### The problem
Set down all of the entries exactly, leaving nothing out.

### Material supplied
>>>
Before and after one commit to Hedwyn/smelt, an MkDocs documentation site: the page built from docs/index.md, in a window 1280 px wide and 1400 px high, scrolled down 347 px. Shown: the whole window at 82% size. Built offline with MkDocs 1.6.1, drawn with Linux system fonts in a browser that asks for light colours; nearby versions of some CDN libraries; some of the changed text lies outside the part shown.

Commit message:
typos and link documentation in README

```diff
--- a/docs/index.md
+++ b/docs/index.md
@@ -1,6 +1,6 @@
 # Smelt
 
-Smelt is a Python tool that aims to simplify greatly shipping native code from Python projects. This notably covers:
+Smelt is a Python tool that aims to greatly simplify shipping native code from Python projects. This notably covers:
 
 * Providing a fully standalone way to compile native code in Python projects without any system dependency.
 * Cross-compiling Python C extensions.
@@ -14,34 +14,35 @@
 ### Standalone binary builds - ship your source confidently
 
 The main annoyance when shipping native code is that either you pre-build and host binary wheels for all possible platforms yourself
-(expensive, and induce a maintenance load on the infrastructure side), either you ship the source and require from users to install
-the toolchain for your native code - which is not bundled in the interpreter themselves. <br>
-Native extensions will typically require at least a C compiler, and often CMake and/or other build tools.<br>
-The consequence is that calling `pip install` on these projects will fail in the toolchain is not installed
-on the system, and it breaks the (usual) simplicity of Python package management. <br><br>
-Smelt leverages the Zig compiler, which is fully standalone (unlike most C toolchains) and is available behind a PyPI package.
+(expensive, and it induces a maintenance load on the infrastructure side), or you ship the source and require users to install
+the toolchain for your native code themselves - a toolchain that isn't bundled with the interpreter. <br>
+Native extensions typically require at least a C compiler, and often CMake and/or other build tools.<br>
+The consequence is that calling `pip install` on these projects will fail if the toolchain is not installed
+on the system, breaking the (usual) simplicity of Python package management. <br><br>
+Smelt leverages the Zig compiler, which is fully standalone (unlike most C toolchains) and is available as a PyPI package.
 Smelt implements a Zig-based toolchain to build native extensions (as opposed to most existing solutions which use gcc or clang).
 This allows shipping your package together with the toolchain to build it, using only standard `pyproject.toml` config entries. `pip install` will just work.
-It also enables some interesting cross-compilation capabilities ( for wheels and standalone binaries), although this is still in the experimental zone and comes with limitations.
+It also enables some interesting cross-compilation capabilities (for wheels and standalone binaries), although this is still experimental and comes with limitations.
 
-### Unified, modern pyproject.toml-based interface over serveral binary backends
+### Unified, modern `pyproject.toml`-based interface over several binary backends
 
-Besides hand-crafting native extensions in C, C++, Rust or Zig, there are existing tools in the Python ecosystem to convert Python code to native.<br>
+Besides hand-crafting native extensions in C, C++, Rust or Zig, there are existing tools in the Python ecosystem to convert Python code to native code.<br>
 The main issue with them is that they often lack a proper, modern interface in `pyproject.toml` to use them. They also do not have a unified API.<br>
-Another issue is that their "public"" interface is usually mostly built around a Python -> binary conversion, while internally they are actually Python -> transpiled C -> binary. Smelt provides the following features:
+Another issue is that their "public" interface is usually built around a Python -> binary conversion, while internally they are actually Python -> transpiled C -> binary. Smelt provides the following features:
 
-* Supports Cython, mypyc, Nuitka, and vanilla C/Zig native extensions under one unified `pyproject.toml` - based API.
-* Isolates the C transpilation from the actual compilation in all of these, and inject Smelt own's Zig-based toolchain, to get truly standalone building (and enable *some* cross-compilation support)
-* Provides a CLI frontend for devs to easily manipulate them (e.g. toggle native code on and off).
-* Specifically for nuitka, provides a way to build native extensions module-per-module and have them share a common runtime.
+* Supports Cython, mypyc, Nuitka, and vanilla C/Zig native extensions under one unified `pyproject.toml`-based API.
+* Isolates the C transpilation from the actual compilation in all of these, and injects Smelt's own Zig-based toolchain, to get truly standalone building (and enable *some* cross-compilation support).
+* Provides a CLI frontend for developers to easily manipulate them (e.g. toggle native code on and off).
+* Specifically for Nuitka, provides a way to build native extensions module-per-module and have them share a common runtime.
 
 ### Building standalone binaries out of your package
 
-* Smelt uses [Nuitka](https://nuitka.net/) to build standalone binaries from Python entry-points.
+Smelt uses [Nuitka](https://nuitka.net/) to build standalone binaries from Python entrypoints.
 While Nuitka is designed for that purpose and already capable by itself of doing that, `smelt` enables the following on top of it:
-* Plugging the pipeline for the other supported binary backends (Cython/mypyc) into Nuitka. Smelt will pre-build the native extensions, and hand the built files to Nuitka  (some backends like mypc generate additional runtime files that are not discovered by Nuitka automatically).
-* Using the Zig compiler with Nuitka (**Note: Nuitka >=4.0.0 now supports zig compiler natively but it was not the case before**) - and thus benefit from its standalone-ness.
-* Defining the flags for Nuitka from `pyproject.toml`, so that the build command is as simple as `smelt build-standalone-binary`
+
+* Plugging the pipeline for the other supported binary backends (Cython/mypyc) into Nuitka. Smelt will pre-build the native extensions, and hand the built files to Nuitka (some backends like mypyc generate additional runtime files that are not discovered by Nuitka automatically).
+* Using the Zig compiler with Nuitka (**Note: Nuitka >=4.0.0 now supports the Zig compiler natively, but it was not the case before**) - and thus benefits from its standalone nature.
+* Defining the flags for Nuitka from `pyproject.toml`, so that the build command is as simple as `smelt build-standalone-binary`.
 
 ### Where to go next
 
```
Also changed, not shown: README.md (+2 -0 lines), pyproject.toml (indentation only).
<<<
### Exercise answer
Before and after one commit to Hedwyn/smelt, an MkDocs documentation site: the page built from docs/index.md, in a window 1280 px wide and 1400 px high, scrolled down 347 px. Shown: the whole window at 82% size. Built offline with MkDocs 1.6.1, drawn with Linux system fonts in a browser that asks for light colours; nearby versions of some CDN libraries; some of the changed text lies outside the part shown.

Commit message:
typos and link documentation in README

```diff
--- a/docs/index.md
+++ b/docs/index.md
@@ -1,6 +1,6 @@
 # Smelt
 
-Smelt is a Python tool that aims to simplify greatly shipping native code from Python projects. This notably covers:
+Smelt is a Python tool that aims to greatly simplify shipping native code from Python projects. This notably covers:
 
 * Providing a fully standalone way to compile native code in Python projects without any system dependency.
 * Cross-compiling Python C extensions.
@@ -14,34 +14,35 @@
 ### Standalone binary builds - ship your source confidently
 
 The main annoyance when shipping native code is that either you pre-build and host binary wheels for all possible platforms yourself
-(expensive, and induce a maintenance load on the infrastructure side), either you ship the source and require from users to install
-the toolchain for your native code - which is not bundled in the interpreter themselves. <br>
-Native extensions will typically require at least a C compiler, and often CMake and/or other build tools.<br>
-The consequence is that calling `pip install` on these projects will fail in the toolchain is not installed
-on the system, and it breaks the (usual) simplicity of Python package management. <br><br>
-Smelt leverages the Zig compiler, which is fully standalone (unlike most C toolchains) and is available behind a PyPI package.
+(expensive, and it induces a maintenance load on the infrastructure side), or you ship the source and require users to install
+the toolchain for your native code themselves - a toolchain that isn't bundled with the interpreter. <br>
+Native extensions typically require at least a C compiler, and often CMake and/or other build tools.<br>
+The consequence is that calling `pip install` on these projects will fail if the toolchain is not installed
+on the system, breaking the (usual) simplicity of Python package management. <br><br>
+Smelt leverages the Zig compiler, which is fully standalone (unlike most C toolchains) and is available as a PyPI package.
 Smelt implements a Zig-based toolchain to build native extensions (as opposed to most existing solutions which use gcc or clang).
 This allows shipping your package together with the toolchain to build it, using only standard `pyproject.toml` config entries. `pip install` will just work.
-It also enables some interesting cross-compilation capabilities ( for wheels and standalone binaries), although this is still in the experimental zone and comes with limitations.
+It also enables some interesting cross-compilation capabilities (for wheels and standalone binaries), although this is still experimental and comes with limitations.
 
-### Unified, modern pyproject.toml-based interface over serveral binary backends
+### Unified, modern `pyproject.toml`-based interface over several binary backends
 
-Besides hand-crafting native extensions in C, C++, Rust or Zig, there are existing tools in the Python ecosystem to convert Python code to native.<br>
+Besides hand-crafting native extensions in C, C++, Rust or Zig, there are existing tools in the Python ecosystem to convert Python code to native code.<br>
 The main issue with them is that they often lack a proper, modern interface in `pyproject.toml` to use them. They also do not have a unified API.<br>
-Another issue is that their "public"" interface is usually mostly built around a Python -> binary conversion, while internally they are actually Python -> transpiled C -> binary. Smelt provides the following features:
+Another issue is that their "public" interface is usually built around a Python -> binary conversion, while internally they are actually Python -> transpiled C -> binary. Smelt provides the following features:
 
-* Supports Cython, mypyc, Nuitka, and vanilla C/Zig native extensions under one unified `pyproject.toml` - based API.
-* Isolates the C transpilation from the actual compilation in all of these, and inject Smelt own's Zig-based toolchain, to get truly standalone building (and enable *some* cross-compilation support)
-* Provides a CLI frontend for devs to easily manipulate them (e.g. toggle native code on and off).
-* Specifically for nuitka, provides a way to build native extensions module-per-module and have them share a common runtime.
+* Supports Cython, mypyc, Nuitka, and vanilla C/Zig native extensions under one unified `pyproject.toml`-based API.
+* Isolates the C transpilation from the actual compilation in all of these, and injects Smelt's own Zig-based toolchain, to get truly standalone building (and enable *some* cross-compilation support).
+* Provides a CLI frontend for developers to easily manipulate them (e.g. toggle native code on and off).
+* Specifically for Nuitka, provides a way to build native extensions module-per-module and have them share a common runtime.
 
 ### Building standalone binaries out of your package
 
-* Smelt uses [Nuitka](https://nuitka.net/) to build standalone binaries from Python entry-points.
+Smelt uses [Nuitka](https://nuitka.net/) to build standalone binaries from Python entrypoints.
 While Nuitka is designed for that purpose and already capable by itself of doing that, `smelt` enables the following on top of it:
-* Plugging the pipeline for the other supported binary backends (Cython/mypyc) into Nuitka. Smelt will pre-build the native extensions, and hand the built files to Nuitka  (some backends like mypc generate additional runtime files that are not discovered by Nuitka automatically).
-* Using the Zig compiler with Nuitka (**Note: Nuitka >=4.0.0 now supports zig compiler natively but it was not the case before**) - and thus benefit from its standalone-ness.
-* Defining the flags for Nuitka from `pyproject.toml`, so that the build command is as simple as `smelt build-standalone-binary`
+
+* Plugging the pipeline for the other supported binary backends (Cython/mypyc) into Nuitka. Smelt will pre-build the native extensions, and hand the built files to Nuitka (some backends like mypyc generate additional runtime files that are not discovered by Nuitka automatically).
+* Using the Zig compiler with Nuitka (**Note: Nuitka >=4.0.0 now supports the Zig compiler natively, but it was not the case before**) - and thus benefits from its standalone nature.
+* Defining the flags for Nuitka from `pyproject.toml`, so that the build command is as simple as `smelt build-standalone-binary`.
 
 ### Where to go next
 
```
Also changed, not shown: README.md (+2 -0 lines), pyproject.toml (indentation only).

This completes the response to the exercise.